Just remember that allergies are something people are totally able to live with, even if they are scary and a pain in the ass.
There's a whole community of us sharing recipes without allergens in, talking about which restaurants have been amazing with allergies, warning each other about changes in ingredients. You do not have to miss out on anything.
For parents of allergic kids:
It is as scary as hell having allergies or having an allergic child, but it is also totally manageable. I can happily say I have never missed out on anything- I went on all the school trips, I went abroad for swim camps twice, I go on holidays without my parents and I moved to London for university, all without a blip. I went on Brownie and Guide camps, Netball camps, plain normal camping.
It takes a lot of effort, yes. There is disappointment when everyone else is getting cake in their party bag and you get nothing.
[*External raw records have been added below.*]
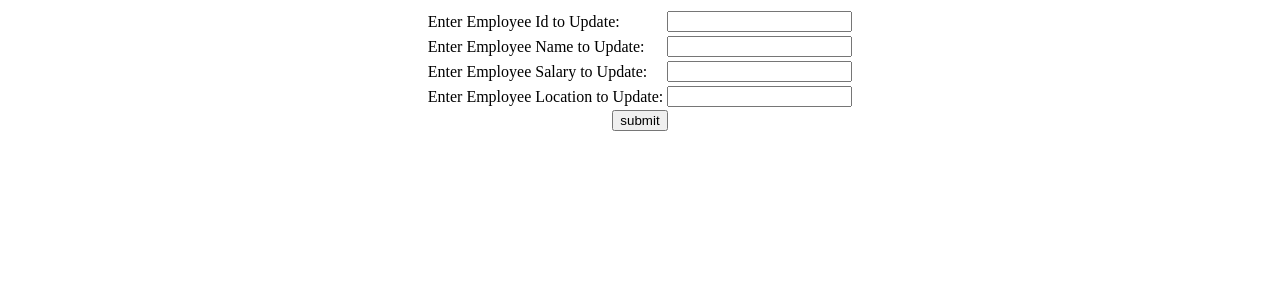
Repository: mounikagunda/corejavaproject
Page: project2/WebContent/update.html
These files come from the project's save history. The page is drawn as it stood at one moment and after the next save; the edit follows.
The browser window is 1280 px wide. The pictures show the whole page.

Above is the page before, as saved 2016-12-16 04:29:26.

After the next save:
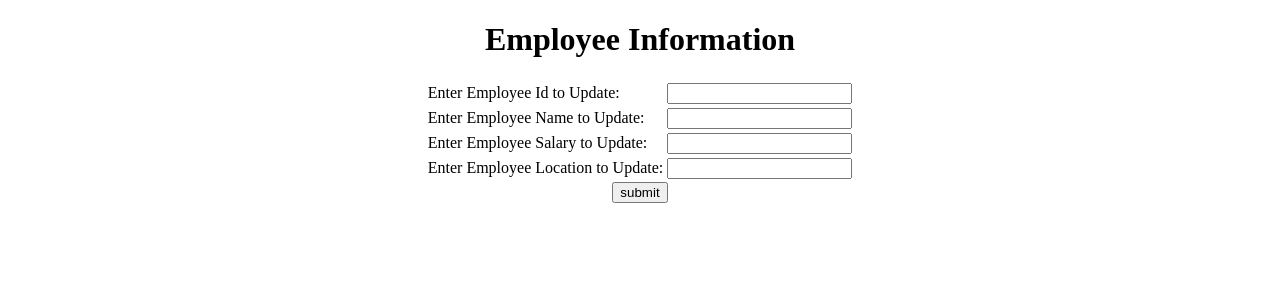
Saved 43 s later.
--- a/project2/WebContent/update.html
+++ b/project2/WebContent/update.html
@@ -6,6 +6,7 @@
 </head>
 <body style="background-color:White">
 <div align="center">
+<h1>Employee Information</h1>
 <form action="insert" method="post">
 <table>
 <tr>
It's embarrassing having your mum talk to every single parent in the playground to check you can visit their house for tea, it's awkward having to take substitute food on planes and school trips, it makes you feel like the odd one out when teachers are checking on you. BUT.
It also makes you feel amazing for having your parents trust in you, for knowing they know you can deal with it. I was the coolest kid in school with my bumbag for my epi-pens on school trips. Days off school to go to the allergy clinic are super cool. Being allergic to lots of foods makes you a really creative cook. I am really good at recognising what ingredients a food has in it. I am so cautious that I can pick up my reactions to the first tingle, having been trained from an early age.
Teachers, restaurant staff- anyone you feel you have to trust with your child's allergy, are actually getting a lot better in dealing with them. Yes, you have to be super cautious- but talking about it helps so much. It normalises it. Practice with old epi-pens on apples or teddy bears for a bit of educational fun (yes, I am that boring.)
My allergies have opened up doorways I never would have considered otherwise. I am a medical student primarily because I was always so fascinated about what was going on with other people when I was in hospital. I am doing a BSc in Immunology next year, and I was first interested in that to find out what was happening in my own body. I got an A* in an Extended Project all about the social side of peanut allergies, which a lecturer has since decided to try and get it published.
There are plus sides to being stuck with a body that doesn't know what it likes and what it doesn't. You're gonna be okay.
Please if you want to talk allergies with me, or have any questions or anything, visit my blog here and leave a comment or I can be found on twitter @katiehodgie,